:: YOUR ASSIGNMENT ::
Scan the entries line by line and return those with "quality".

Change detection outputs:

= = = = =

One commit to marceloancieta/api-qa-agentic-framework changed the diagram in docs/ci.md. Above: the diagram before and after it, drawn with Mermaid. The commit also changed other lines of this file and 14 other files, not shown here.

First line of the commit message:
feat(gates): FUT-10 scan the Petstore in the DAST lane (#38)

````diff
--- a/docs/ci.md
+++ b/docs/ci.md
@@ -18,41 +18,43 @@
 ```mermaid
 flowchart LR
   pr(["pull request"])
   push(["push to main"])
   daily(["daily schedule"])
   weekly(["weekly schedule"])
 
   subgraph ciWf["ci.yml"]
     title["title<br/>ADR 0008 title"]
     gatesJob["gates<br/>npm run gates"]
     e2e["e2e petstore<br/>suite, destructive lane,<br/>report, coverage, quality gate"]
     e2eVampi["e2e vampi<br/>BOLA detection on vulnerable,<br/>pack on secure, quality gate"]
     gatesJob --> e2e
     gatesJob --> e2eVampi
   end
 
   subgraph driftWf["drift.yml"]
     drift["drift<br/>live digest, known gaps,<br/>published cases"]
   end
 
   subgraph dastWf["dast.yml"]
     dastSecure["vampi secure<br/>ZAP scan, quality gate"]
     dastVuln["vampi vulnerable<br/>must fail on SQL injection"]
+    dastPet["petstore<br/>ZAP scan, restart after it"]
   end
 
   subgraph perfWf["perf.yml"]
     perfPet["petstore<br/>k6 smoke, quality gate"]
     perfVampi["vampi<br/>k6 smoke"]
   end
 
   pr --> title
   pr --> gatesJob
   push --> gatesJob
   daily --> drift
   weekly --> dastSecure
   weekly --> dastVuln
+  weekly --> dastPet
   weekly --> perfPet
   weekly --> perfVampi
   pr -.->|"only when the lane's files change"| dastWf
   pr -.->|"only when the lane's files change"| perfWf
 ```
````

= = = = =

:: ANSWER SECTION ::
     e2e["e2e petstore<br/>suite, destructive lane,<br/>report, coverage, quality gate"]
     e2eVampi["e2e vampi<br/>BOLA detection on vulnerable,<br/>pack on secure, quality gate"]
     dastSecure["vampi secure<br/>ZAP scan, quality gate"]
     perfPet["petstore<br/>k6 smoke, quality gate"]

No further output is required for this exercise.